WHAT TO PRODUCE:
Check every line below for the word "First" and copy each one that has it.

DATA EXTRACT:
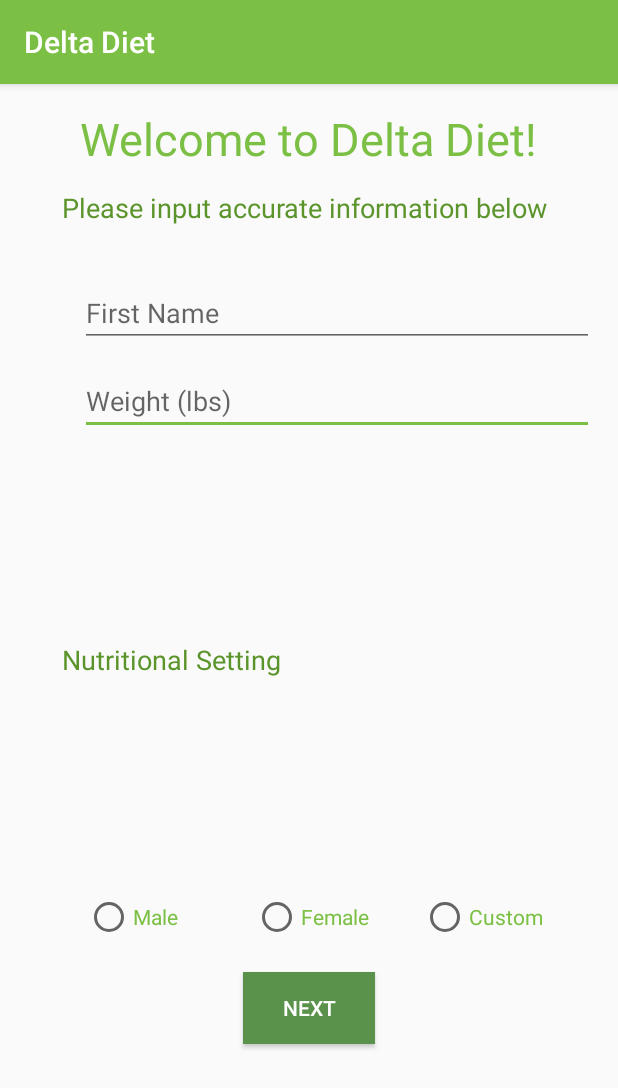
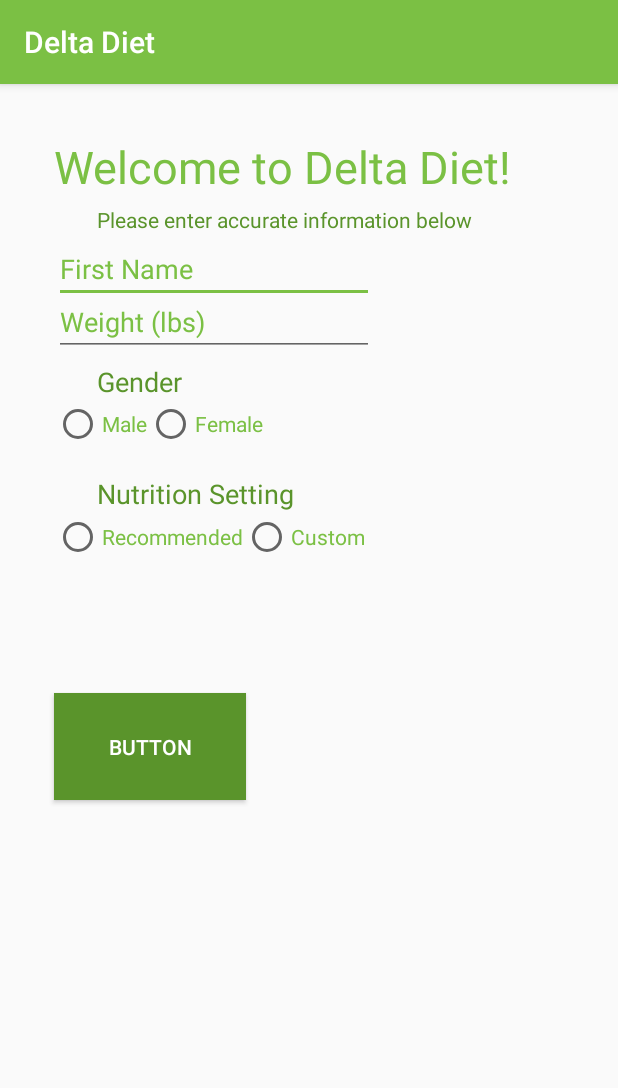
Before and after one commit to james-bonifacio/DeltaHacks3, an Android app: the InitialSetup screen opened directly, with no data from a screen before it, on a phone screen of 412 x 824 dp. Shown: the top 1088 px of the screen. Run offline under Robolectric (Android 15) with nearby library versions, the phone set to English and light mode, and no system bars; 2 statements that could not run were skipped.

Commit message:
initial page

```diff
--- a/app/src/main/java/com/example/james/deltahacks/InitialSetup.java
+++ b/app/src/main/java/com/example/james/deltahacks/InitialSetup.java
@@ -1,13 +1,30 @@
 package com.example.james.deltahacks;
 
+import android.content.DialogInterface;
 import android.support.v7.app.AppCompatActivity;
 import android.os.Bundle;
+import android.view.View;
+import android.widget.EditText;
+import android.widget.RadioButton;
 
 public class InitialSetup extends AppCompatActivity {
-
+    private RadioButton custom;
+    private EditText field;
     @Override
     protected void onCreate(Bundle savedInstanceState) {
         super.onCreate(savedInstanceState);
         setContentView(R.layout.activity_initial_setup);
+
+        custom = (RadioButton)findViewById(R.id.customm);
+        field = (EditText)findViewById(R.id.dockey);
+
+        View.OnClickListener listen = new View.OnClickListener() {
+            @Override
+            public void onClick(View v) {
+               // field.setHintTextColo;
+            }
+        };
+
+
     }
 }
--- a/app/src/main/res/layout/activity_initial_setup.xml
+++ b/app/src/main/res/layout/activity_initial_setup.xml
@@ -1,5 +1,5 @@
 <?xml version="1.0" encoding="utf-8"?>
-<RelativeLayout xmlns:android="http://schemas.android.com/apk/res/android"
+<AbsoluteLayout xmlns:android="http://schemas.android.com/apk/res/android"
     xmlns:tools="http://schemas.android.com/tools"
     android:id="@+id/activity_initial_setup"
     android:layout_width="match_parent"
@@ -14,121 +14,138 @@
         android:text="Welcome to Delta Diet!"
         android:layout_width="wrap_content"
         android:layout_height="wrap_content"
-        android:id="@+id/textView"
-        android:layout_alignParentTop="true"
-        android:layout_centerHorizontal="true"
-        android:textAppearance="@style/TextAppearance.AppCompat.Medium"
-        android:textColor="@color/colorPrimary"
-        android:textSize="30sp" />
+        android:layout_x="20dp"
+        android:layout_y="19dp"
+        android:id="@+id/textView14"
+        android:textSize="30sp"
+        android:textColor="@color/colorPrimary" />
 
     <TextView
-        android:text="Please input accurate information below "
+        android:text="Please enter accurate information below"
         android:layout_width="wrap_content"
         android:layout_height="wrap_content"
-        android:layout_marginTop="13dp"
-        android:id="@+id/textView2"
-        android:textSize="18sp"
-        android:layout_below="@+id/textView"
-        android:layout_centerHorizontal="true"
-        android:textColor="#5a942b" />
+        android:layout_x="49dp"
+        android:layout_y="65dp"
+        android:id="@+id/textView15"
+        android:textColor="@color/colorPrimaryDark" />
 
     <EditText
-        android:layout_width="match_parent"
+        android:layout_width="wrap_content"
         android:layout_height="wrap_content"
         android:inputType="textPersonName"
         android:ems="10"
-        android:id="@+id/editText"
-        android:textColor="#7BC044"
-        android:layout_marginTop="13dp"
-        android:layout_below="@+id/editText2"
-        android:layout_alignLeft="@+id/editText2"
-        android:layout_alignStart="@+id/editText2"
-        android:hint="Weight (lbs)" />
-
-    <Button
-        android:text="Next"
-        android:layout_width="wrap_content"
-        android:layout_height="wrap_content"
-        android:id="@+id/button"
-        android:layout_marginBottom="112dp"
-        android:layout_alignParentBottom="true"
-        android:layout_centerHorizontal="true"
-        android:background="#5a924b"
-        android:onClick="#7BC044"
-        android:textColor="@android:color/white" />
+        android:layout_x="20dp"
+        android:layout_y="85dp"
+        android:id="@+id/editText8"
+        android:hint="First Name"
+        android:textColor="@color/colorPrimary"
+        android:textColorHint="@color/colorPrimary" />
 
     <EditText
-        android:layout_width="match_parent"
+        android:layout_width="wrap_content"
         android:layout_height="wrap_content"
         android:inputType="textPersonName"
         android:ems="10"
-        android:id="@+id/editText2"
-        android:layout_marginTop="35dp"
-        android:textColor="#7bc044"
-        android:layout_below="@+id/textView2"
-        android:layout_alignLeft="@+id/textView"
-        android:layout_alignStart="@+id/textView"
-        android:hint="First Name" />
+        android:layout_x="20dp"
+        android:layout_y="120dp"
+        android:id="@+id/editText9"
+        android:hint="Weight (lbs)"
+        android:textColor="@color/colorPrimary"
+        android:textColorHint="@color/colorPrimary" />
 
-    <LinearLayout
-        android:id="@+id/linearLayout1"
-        android:layout_width="match_parent"
+    <TextView
+        android:text="Nutrition Setting"
+        android:layout_width="wrap_content"
+        android:layout_height="wrap_content"
+        android:layout_x="49dp"
+        android:layout_y="245dp"
+        android:id="@+id/textView16"
+        android:textSize="18sp"
+        android:textColor="@color/colorPrimaryDark" />
+
+    <TextView
+        android:text="Gender"
+        android:layout_width="wrap_content"
+        android:layout_height="wrap_content"
+        android:layout_x="49dp"
+        android:layout_y="170dp"
+        android:id="@+id/textView17"
+        android:textSize="18sp"
+        android:textColor="@color/colorPrimaryDark" />
+
+    <RadioGroup
+        android:layout_width="wrap_content"
         android:layout_height="wrap_content"
         android:orientation="horizontal"
-        android:gravity="center_horizontal"
-        android:padding="3dp"
-        android:weightSum="3"
-        android:layout_marginBottom="17dp"
-        android:layout_above="@+id/button"
-        android:layout_alignLeft="@+id/editText"
-        android:layout_alignStart="@+id/editText">
+        android:layout_x="20dp"
+        android:layout_y="195dp">
 
         <RadioButton
             android:text="Male"
-            android:layout_width="0dp"
+            android:layout_width="wrap_content"
             android:layout_height="wrap_content"
+            android:id="@+id/radioButton12"
             android:layout_weight="1"
-            android:id="@+id/radioButton"
-            android:layout_centerVertical="true"
-            android:layout_alignLeft="@+id/editText"
-            android:layout_alignStart="@+id/editText"
+            android:layout_x="23dp"
+            android:layout_y="201dp"
             android:textColor="@color/colorPrimary" />
 
         <RadioButton
             android:text="Female"
-            android:layout_width="0dp"
+            android:layout_width="wrap_content"
             android:layout_height="wrap_content"
+            android:id="@+id/radioButton11"
             android:layout_weight="1"
-            android:id="@+id/radioButton2"
-            android:layout_alignBaseline="@+id/radioButton"
-            android:layout_alignBottom="@+id/radioButton"
-            android:layout_toRightOf="@+id/radioButton"
-            android:layout_toEndOf="@+id/radioButton"
+            android:layout_x="131dp"
+            android:layout_y="201dp"
+            android:textColor="@color/colorPrimary" />
+
+    </RadioGroup>
+
+    <RadioGroup
+        android:layout_width="wrap_content"
+        android:layout_height="wrap_content"
+        android:layout_weight="1"
+        android:orientation="horizontal"
+        android:layout_y="270dp"
+        android:layout_x="20dp">
+
+        <RadioButton
+            android:text="Recommended"
+            android:layout_width="wrap_content"
+            android:layout_height="wrap_content"
+            android:id="@+id/radioButton14"
+            android:layout_weight="1"
             android:textColor="@color/colorPrimary" />
 
         <RadioButton
             android:text="Custom"
-            android:layout_width="0dp"
+            android:layout_width="wrap_content"
             android:layout_height="wrap_content"
+            android:id="@+id/radioButton13"
             android:layout_weight="1"
-            android:layout_alignTop="@+id/radioButton2"
-            android:layout_toRightOf="@+id/radioButton2"
-            android:layout_toEndOf="@+id/radioButton2"
-            android:id="@+id/radioButton3"
-            tools:width="30dp"
             android:textColor="@color/colorPrimary" />
+    </RadioGroup>
 
-    </LinearLayout>
-
-    <TextView
-        android:text="Nutritional Setting"
+    <EditText
         android:layout_width="wrap_content"
         android:layout_height="wrap_content"
-        android:layout_centerVertical="true"
-        android:layout_alignLeft="@+id/textView2"
-        android:layout_alignStart="@+id/textView2"
-        android:id="@+id/textView3"
-        android:textColor="@color/colorPrimaryDark"
-        android:textSize="18sp" />
+        android:inputType="textPersonName"
+        android:ems="10"
+        android:layout_x="20dp"
+        android:layout_y="315dp"
+        android:id="@+id/editText10"
+        android:hint="Doctor Key"
+        android:visibility="invisible" />
 
-</RelativeLayout>
+    <Button
+        android:text="Button"
+        android:layout_width="128dp"
+        android:layout_height="71dp"
+        android:layout_x="20dp"
+        android:layout_y="390dp"
+        android:id="@+id/button2"
+        android:textColor="@android:color/white"
+        android:background="@color/colorPrimaryDark" />
+
+</AbsoluteLayout>
```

WRITTEN ANSWER:
+        android:hint="First Name"
-        android:hint="First Name" />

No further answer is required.